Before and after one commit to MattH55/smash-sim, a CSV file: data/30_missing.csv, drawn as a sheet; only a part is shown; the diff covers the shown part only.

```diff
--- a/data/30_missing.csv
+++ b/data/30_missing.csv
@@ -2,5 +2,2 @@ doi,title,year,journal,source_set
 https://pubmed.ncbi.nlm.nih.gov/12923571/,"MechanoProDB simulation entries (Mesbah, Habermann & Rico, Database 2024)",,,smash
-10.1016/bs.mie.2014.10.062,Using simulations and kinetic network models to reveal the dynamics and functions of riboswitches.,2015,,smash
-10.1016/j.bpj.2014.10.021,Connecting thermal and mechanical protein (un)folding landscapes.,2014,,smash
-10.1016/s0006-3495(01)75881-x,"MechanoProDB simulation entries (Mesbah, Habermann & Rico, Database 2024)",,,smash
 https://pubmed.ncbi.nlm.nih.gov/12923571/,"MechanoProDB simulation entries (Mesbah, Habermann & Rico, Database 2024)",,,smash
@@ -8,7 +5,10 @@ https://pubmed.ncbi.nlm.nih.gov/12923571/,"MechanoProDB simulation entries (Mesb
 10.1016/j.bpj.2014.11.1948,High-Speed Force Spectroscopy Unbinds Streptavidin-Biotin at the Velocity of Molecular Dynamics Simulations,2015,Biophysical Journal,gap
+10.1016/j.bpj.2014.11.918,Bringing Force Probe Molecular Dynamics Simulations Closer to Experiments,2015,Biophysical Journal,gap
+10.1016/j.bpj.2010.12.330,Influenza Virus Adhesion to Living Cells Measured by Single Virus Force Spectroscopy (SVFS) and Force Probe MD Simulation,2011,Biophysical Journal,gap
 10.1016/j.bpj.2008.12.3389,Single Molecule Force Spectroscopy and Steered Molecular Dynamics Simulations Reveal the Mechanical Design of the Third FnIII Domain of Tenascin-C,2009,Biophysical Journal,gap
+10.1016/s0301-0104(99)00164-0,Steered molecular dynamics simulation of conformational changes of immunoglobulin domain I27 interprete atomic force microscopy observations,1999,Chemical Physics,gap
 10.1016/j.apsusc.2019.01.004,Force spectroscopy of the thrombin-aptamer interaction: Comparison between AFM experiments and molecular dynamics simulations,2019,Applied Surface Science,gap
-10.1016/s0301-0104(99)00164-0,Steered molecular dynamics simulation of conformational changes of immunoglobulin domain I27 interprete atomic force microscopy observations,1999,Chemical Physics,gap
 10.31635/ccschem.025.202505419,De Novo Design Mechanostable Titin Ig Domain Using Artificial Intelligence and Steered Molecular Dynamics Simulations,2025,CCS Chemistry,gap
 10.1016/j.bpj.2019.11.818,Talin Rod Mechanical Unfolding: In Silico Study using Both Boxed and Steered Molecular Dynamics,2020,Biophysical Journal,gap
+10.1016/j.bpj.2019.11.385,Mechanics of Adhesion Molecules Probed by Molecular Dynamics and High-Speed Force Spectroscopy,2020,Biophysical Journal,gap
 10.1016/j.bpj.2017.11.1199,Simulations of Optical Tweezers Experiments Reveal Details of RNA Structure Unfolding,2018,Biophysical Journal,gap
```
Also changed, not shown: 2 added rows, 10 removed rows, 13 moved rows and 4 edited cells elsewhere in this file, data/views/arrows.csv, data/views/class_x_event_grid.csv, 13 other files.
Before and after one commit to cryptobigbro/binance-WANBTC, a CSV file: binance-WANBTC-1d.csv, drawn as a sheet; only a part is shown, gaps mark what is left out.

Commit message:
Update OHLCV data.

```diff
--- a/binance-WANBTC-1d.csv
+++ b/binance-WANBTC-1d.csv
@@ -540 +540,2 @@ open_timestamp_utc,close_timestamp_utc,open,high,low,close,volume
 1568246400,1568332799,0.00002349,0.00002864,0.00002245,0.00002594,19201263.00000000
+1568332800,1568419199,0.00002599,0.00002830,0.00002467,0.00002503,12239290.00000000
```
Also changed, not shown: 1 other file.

> [EXERCISE] Count every line of the entries that includes "WANBTC", and say the number alone.

> [SOLUTION] 3